If a line below includes the string "else", copy it.

-- Opening Marker --

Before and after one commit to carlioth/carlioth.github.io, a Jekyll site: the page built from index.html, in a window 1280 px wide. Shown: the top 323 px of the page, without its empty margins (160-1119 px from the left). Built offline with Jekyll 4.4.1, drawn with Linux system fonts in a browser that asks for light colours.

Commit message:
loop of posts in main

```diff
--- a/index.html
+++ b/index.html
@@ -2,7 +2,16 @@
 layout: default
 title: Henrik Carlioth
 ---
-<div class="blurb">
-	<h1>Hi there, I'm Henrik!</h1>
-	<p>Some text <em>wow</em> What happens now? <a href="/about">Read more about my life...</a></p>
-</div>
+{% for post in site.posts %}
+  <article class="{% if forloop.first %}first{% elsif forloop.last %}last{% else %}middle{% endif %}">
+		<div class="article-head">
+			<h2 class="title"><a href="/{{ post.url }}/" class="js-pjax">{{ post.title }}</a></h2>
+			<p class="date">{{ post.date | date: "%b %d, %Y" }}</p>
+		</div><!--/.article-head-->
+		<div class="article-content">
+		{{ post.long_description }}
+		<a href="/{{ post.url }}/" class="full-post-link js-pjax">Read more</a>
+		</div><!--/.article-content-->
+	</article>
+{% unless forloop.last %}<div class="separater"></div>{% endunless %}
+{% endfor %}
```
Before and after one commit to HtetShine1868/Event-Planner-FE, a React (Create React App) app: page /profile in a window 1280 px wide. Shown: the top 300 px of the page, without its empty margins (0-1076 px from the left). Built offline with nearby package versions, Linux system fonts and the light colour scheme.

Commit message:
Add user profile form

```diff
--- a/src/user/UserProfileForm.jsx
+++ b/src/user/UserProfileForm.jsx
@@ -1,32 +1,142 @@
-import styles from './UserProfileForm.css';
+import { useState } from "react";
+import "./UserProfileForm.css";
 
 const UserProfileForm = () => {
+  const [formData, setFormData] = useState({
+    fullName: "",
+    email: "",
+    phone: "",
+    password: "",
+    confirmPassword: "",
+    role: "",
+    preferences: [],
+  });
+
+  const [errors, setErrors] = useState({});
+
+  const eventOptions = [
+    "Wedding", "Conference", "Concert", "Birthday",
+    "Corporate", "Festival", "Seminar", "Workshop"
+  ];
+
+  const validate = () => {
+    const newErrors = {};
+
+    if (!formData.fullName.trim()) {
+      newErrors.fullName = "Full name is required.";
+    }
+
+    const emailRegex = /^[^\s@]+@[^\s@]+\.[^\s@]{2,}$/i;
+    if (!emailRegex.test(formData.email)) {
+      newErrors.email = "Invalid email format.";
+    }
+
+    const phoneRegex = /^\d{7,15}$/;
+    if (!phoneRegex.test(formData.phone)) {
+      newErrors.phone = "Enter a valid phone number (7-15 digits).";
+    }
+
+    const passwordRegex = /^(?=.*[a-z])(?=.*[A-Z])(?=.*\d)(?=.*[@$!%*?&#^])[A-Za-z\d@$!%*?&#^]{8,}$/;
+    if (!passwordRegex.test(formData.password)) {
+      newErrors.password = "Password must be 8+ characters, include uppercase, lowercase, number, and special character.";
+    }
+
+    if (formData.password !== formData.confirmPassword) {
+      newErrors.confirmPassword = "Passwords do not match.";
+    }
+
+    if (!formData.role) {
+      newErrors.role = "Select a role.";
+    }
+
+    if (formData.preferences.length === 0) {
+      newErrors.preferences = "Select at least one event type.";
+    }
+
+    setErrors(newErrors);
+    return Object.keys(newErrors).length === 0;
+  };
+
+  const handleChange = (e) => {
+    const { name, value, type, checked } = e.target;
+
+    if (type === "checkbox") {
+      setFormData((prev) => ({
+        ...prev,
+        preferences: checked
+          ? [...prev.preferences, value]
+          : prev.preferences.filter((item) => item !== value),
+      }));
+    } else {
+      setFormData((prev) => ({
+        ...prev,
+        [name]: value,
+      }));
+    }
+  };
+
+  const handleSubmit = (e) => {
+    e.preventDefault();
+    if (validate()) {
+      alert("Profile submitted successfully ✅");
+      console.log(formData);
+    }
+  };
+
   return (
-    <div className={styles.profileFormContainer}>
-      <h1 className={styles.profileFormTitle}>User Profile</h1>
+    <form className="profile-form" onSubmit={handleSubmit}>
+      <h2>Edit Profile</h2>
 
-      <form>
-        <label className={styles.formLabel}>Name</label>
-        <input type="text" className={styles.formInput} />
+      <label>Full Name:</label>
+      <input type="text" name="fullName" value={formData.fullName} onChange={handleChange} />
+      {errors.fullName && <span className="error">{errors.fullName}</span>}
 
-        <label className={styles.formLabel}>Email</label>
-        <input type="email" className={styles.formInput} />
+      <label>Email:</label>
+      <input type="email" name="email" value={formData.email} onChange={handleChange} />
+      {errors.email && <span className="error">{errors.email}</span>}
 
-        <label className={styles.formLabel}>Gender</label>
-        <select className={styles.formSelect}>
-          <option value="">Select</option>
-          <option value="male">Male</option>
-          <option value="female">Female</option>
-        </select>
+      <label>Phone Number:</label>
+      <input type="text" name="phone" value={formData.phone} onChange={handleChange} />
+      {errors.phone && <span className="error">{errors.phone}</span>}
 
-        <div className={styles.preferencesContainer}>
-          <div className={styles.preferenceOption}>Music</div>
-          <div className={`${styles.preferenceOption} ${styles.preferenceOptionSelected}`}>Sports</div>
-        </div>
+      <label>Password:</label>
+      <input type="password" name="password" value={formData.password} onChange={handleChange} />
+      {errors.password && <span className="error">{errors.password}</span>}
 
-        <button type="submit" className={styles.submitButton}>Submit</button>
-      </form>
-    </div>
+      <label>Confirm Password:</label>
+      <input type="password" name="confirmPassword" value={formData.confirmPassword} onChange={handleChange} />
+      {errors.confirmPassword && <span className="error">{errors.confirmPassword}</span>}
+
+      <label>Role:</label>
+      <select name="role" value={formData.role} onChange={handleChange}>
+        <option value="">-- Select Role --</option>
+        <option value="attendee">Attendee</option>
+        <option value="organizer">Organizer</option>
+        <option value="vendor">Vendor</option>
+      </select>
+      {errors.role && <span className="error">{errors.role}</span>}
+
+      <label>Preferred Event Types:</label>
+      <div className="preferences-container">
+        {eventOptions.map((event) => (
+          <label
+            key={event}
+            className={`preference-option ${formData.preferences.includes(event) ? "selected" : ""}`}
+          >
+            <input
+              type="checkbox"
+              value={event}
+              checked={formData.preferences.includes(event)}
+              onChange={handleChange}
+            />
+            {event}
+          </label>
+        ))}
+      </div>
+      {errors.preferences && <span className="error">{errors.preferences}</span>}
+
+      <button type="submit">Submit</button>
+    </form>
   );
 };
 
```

-- Closing Marker --

- _Solution below_
+  <article class="{% if forloop.first %}first{% elsif forloop.last %}last{% else %}middle{% endif %}">
+    } else {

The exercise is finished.